## Problem details
Please restate the records that follow word for word, omitting any images.

## Difference listings
________

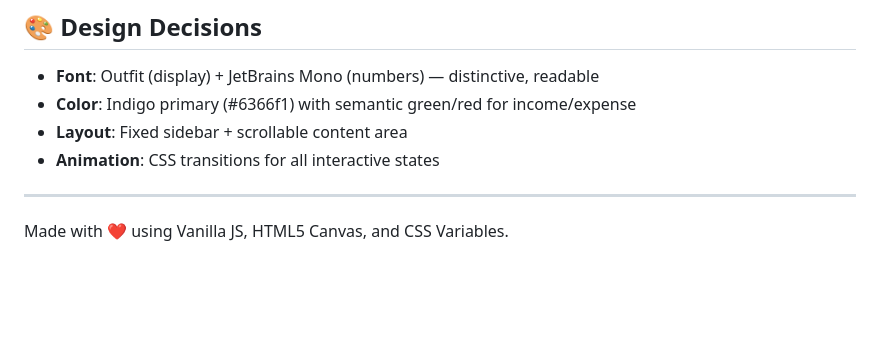
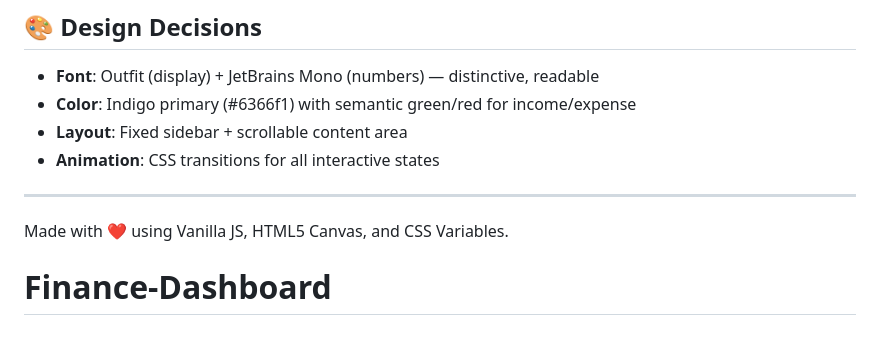
Before and after one commit to neerajrathore01/Finance-Dashboard, a Markdown page: README.md, the part around the change. Drawn GitHub-style; blank space fills up the shorter version.

```diff
--- a/README.md
+++ b/README.md
@@ -150,3 +150,4 @@ Charts are drawn on `<canvas>` elements using the native Canvas 2D API. No Chart
 ---
 
 Made with ❤️ using Vanilla JS, HTML5 Canvas, and CSS Variables.
+# Finance-Dashboard
```
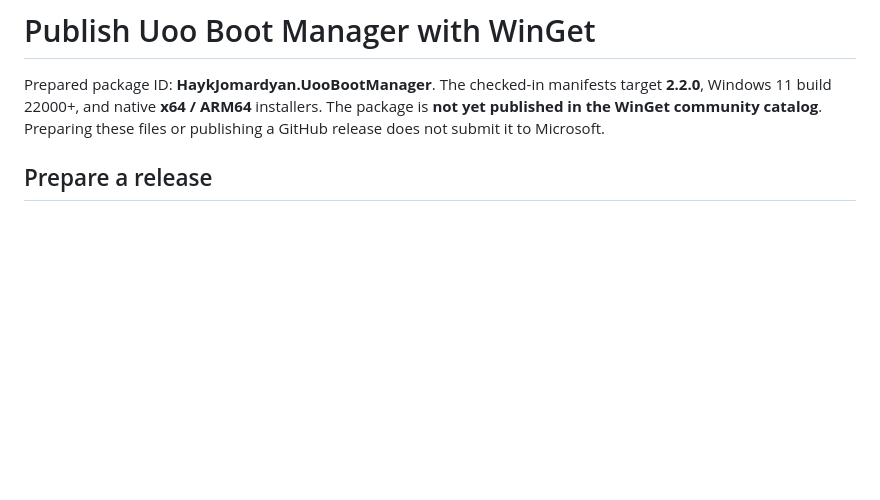
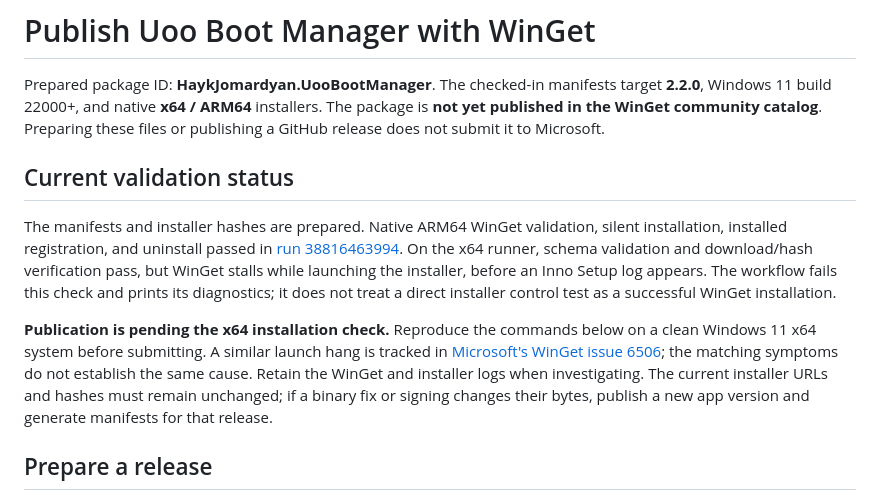
Before and after one commit to jomardyan/uoo-boot-manager, a Markdown page: docs/WINGET.md, the part around the change. GitHub-like rendering; blank space fills up the shorter version.

Commit message:
Document the remaining x64 WinGet validation gate

```diff
--- a/docs/WINGET.md
+++ b/docs/WINGET.md
@@ -4,6 +4,24 @@ Prepared package ID: **HaykJomardyan.UooBootManager**. The checked-in manifests
 target **2.2.0**, Windows 11 build 22000+, and native **x64 / ARM64** installers.
 The package is **not yet published in the WinGet community catalog**. Preparing
 these files or publishing a GitHub release does not submit it to Microsoft.
+
+## Current validation status
+
+The manifests and installer hashes are prepared. Native ARM64 WinGet validation,
+silent installation, installed registration, and uninstall passed in
+[run 38816463994](https://github.com/jomardyan/uoo-boot-manager/actions/runs/38816463994).
+On the x64 runner, schema validation and download/hash verification pass, but
+WinGet stalls while launching the installer, before an Inno Setup log appears.
+The workflow fails this check and prints its diagnostics; it does not treat a
+direct installer control test as a successful WinGet installation.
+
+**Publication is pending the x64 installation check.** Reproduce the commands
+below on a clean Windows 11 x64 system before submitting. A similar launch hang
+is tracked in [Microsoft's WinGet issue 6506](https://github.com/microsoft/winget-cli/issues/6506);
+the matching symptoms do not establish the same cause. Retain the WinGet and
+installer logs when investigating. The current installer URLs and hashes must
+remain unchanged; if a binary fix or signing changes their bytes, publish a new
+app version and generate manifests for that release.
 
 ## Prepare a release
 
```
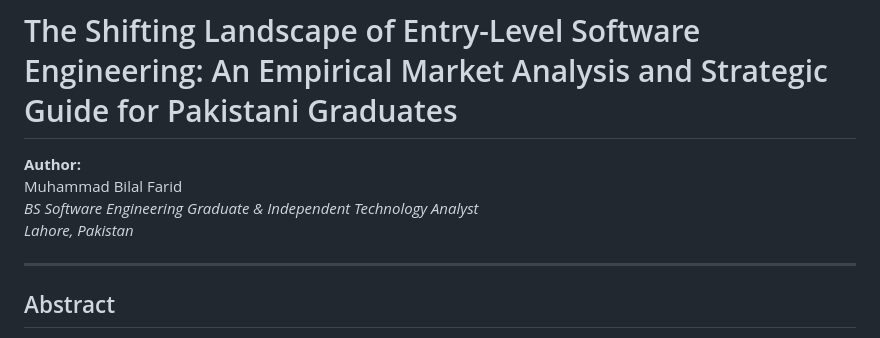
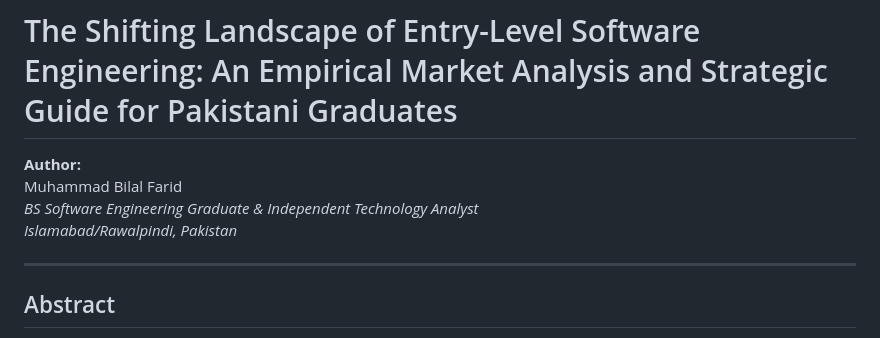
Before and after one commit to bilalfarid-1/whattochoose, a Markdown page: research/paper/main_manuscript.md, the part around the change. Drawn GitHub-style.

```diff
--- a/research/paper/main_manuscript.md
+++ b/research/paper/main_manuscript.md
@@ -3,7 +3,7 @@
 **Author:**
 Muhammad Bilal Farid
 *BS Software Engineering Graduate & Independent Technology Analyst*
-*Lahore, Pakistan*
+*Islamabad/Rawalpindi, Pakistan*
 
 ---
 
```
Also changed, not shown: README.md (+1 -1 lines).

________

## Output for this exercise
Before and after one commit to neerajrathore01/Finance-Dashboard, a Markdown page: README.md, the part around the change. Drawn GitHub-style; blank space fills up the shorter version.

```diff
--- a/README.md
+++ b/README.md
@@ -150,3 +150,4 @@ Charts are drawn on `<canvas>` elements using the native Canvas 2D API. No Chart
 ---
 
 Made with ❤️ using Vanilla JS, HTML5 Canvas, and CSS Variables.
+# Finance-Dashboard
```
Before and after one commit to jomardyan/uoo-boot-manager, a Markdown page: docs/WINGET.md, the part around the change. GitHub-like rendering; blank space fills up the shorter version.

Commit message:
Document the remaining x64 WinGet validation gate

```diff
--- a/docs/WINGET.md
+++ b/docs/WINGET.md
@@ -4,6 +4,24 @@ Prepared package ID: **HaykJomardyan.UooBootManager**. The checked-in manifests
 target **2.2.0**, Windows 11 build 22000+, and native **x64 / ARM64** installers.
 The package is **not yet published in the WinGet community catalog**. Preparing
 these files or publishing a GitHub release does not submit it to Microsoft.
+
+## Current validation status
+
+The manifests and installer hashes are prepared. Native ARM64 WinGet validation,
+silent installation, installed registration, and uninstall passed in
+[run 38816463994](https://github.com/jomardyan/uoo-boot-manager/actions/runs/38816463994).
+On the x64 runner, schema validation and download/hash verification pass, but
+WinGet stalls while launching the installer, before an Inno Setup log appears.
+The workflow fails this check and prints its diagnostics; it does not treat a
+direct installer control test as a successful WinGet installation.
+
+**Publication is pending the x64 installation check.** Reproduce the commands
+below on a clean Windows 11 x64 system before submitting. A similar launch hang
+is tracked in [Microsoft's WinGet issue 6506](https://github.com/microsoft/winget-cli/issues/6506);
+the matching symptoms do not establish the same cause. Retain the WinGet and
+installer logs when investigating. The current installer URLs and hashes must
+remain unchanged; if a binary fix or signing changes their bytes, publish a new
+app version and generate manifests for that release.
 
 ## Prepare a release
 
```
Before and after one commit to bilalfarid-1/whattochoose, a Markdown page: research/paper/main_manuscript.md, the part around the change. Drawn GitHub-style.

```diff
--- a/research/paper/main_manuscript.md
+++ b/research/paper/main_manuscript.md
@@ -3,7 +3,7 @@
 **Author:**
 Muhammad Bilal Farid
 *BS Software Engineering Graduate & Independent Technology Analyst*
-*Lahore, Pakistan*
+*Islamabad/Rawalpindi, Pakistan*
 
 ---
 
```
Also changed, not shown: README.md (+1 -1 lines).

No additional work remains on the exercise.